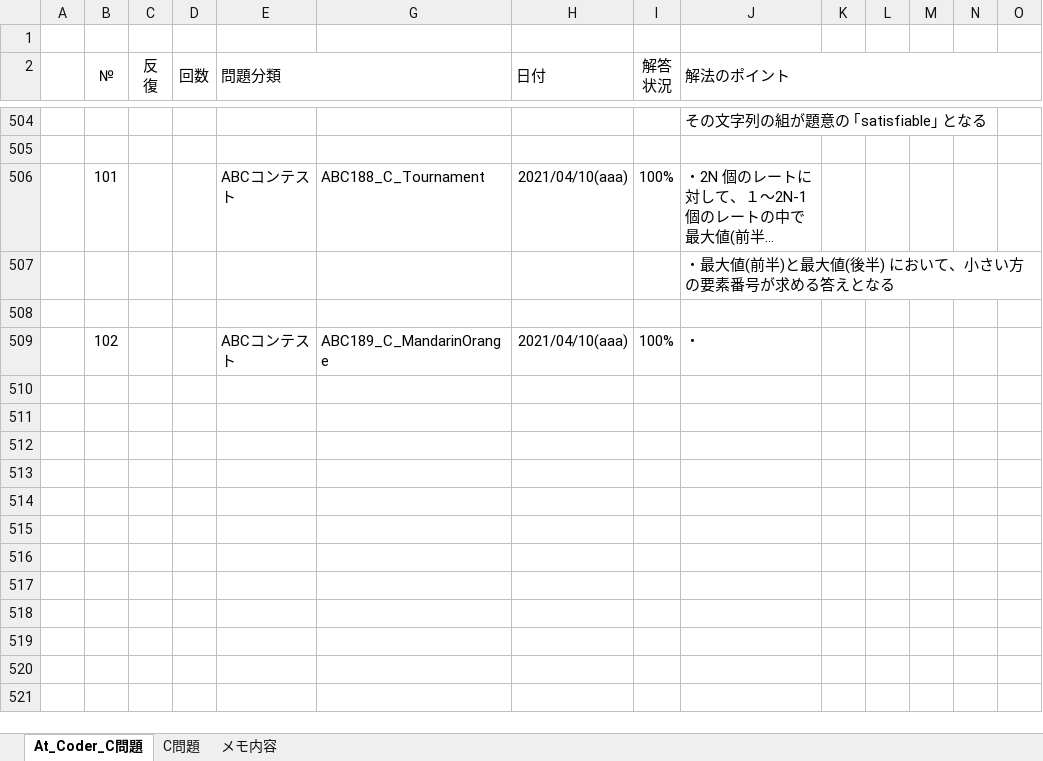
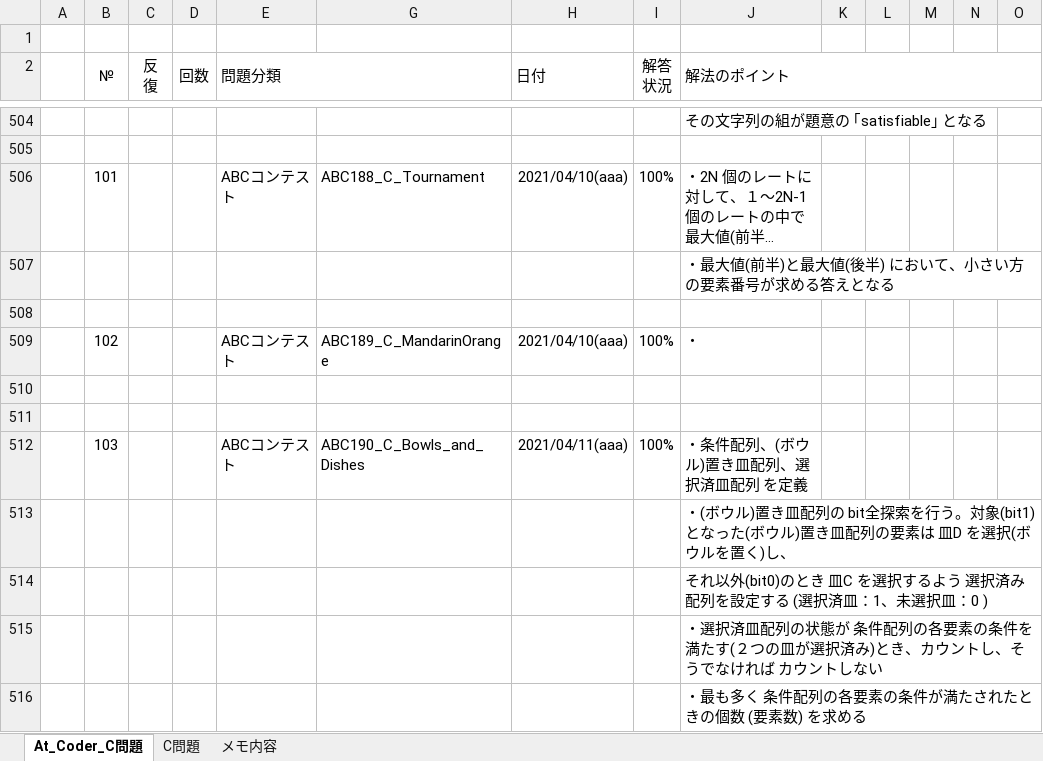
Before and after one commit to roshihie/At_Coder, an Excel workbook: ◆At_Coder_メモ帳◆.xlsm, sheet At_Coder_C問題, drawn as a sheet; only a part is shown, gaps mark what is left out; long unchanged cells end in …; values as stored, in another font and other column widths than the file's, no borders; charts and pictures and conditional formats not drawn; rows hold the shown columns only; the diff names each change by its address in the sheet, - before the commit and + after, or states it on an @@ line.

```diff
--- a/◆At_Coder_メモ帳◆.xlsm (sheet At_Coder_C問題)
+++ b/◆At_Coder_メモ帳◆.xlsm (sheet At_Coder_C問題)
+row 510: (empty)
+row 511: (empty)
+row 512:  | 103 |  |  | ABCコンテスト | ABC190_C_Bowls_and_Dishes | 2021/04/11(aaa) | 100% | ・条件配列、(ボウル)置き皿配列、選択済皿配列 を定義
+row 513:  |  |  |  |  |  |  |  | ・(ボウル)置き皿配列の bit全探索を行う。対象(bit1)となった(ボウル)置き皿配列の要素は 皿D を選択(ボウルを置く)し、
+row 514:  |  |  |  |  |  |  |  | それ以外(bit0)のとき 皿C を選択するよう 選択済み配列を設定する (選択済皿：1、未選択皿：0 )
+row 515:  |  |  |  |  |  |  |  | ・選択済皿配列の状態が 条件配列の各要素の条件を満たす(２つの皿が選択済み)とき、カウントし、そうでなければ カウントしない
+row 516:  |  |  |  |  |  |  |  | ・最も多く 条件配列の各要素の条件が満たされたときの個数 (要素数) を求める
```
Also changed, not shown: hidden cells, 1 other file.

· · · ·

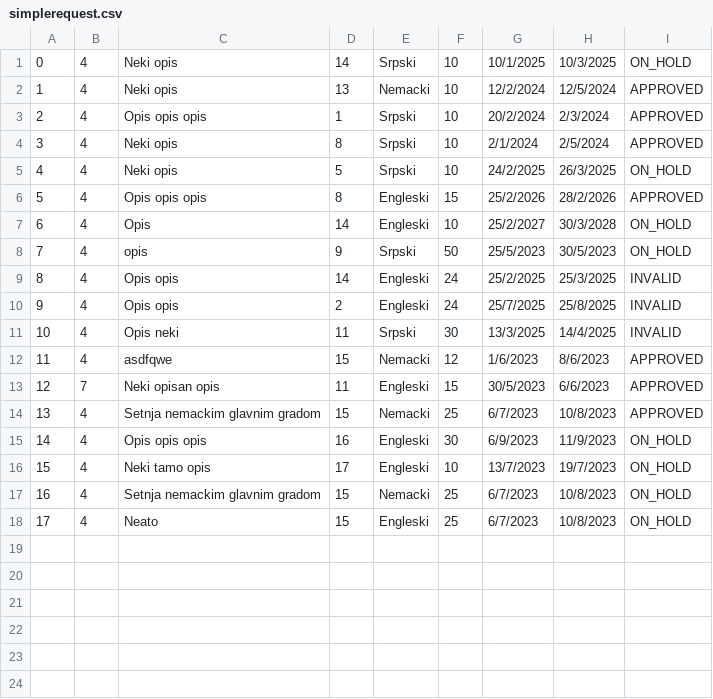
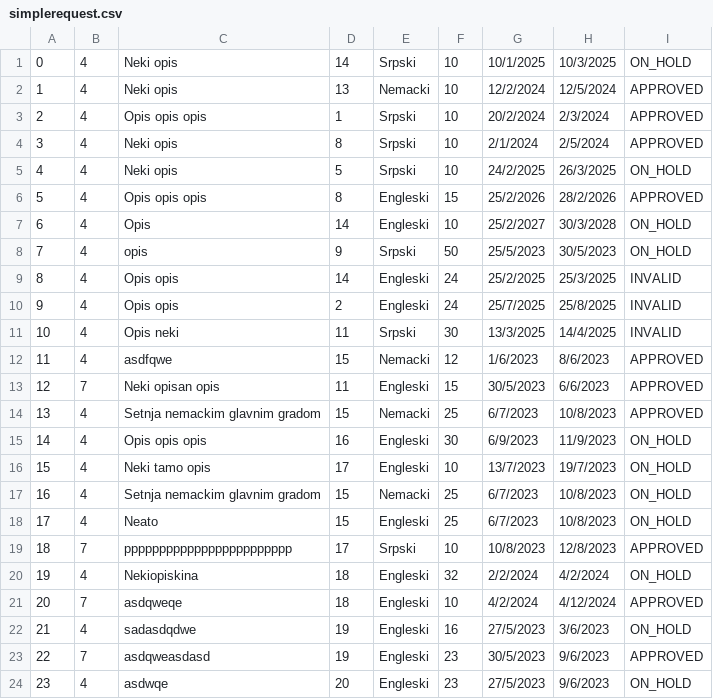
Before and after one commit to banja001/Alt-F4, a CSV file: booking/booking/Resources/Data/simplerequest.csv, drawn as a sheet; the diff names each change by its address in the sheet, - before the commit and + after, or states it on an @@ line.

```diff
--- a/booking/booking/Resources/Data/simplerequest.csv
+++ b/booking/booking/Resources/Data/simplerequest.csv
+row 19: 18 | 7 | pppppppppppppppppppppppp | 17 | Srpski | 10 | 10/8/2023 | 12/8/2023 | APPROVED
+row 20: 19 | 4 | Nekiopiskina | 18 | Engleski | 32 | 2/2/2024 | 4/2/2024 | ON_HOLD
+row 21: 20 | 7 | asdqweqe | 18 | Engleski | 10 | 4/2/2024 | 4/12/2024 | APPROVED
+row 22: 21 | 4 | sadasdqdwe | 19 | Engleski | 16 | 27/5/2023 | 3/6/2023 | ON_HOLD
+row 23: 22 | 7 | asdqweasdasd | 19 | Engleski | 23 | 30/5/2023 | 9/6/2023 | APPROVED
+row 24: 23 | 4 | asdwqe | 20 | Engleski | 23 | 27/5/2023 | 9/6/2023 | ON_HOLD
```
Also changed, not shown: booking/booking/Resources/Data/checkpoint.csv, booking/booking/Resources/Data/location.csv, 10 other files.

· · · ·

What the exercise asks »
Keep only the lines of the listing that contain the word "Data", and copy them.

Output of the task »
Before and after one commit to banja001/Alt-F4, a CSV file: booking/booking/Resources/Data/simplerequest.csv, drawn as a sheet; the diff names each change by its address in the sheet, - before the commit and + after, or states it on an @@ line.
--- a/booking/booking/Resources/Data/simplerequest.csv
+++ b/booking/booking/Resources/Data/simplerequest.csv
Also changed, not shown: booking/booking/Resources/Data/checkpoint.csv, booking/booking/Resources/Data/location.csv, 10 other files.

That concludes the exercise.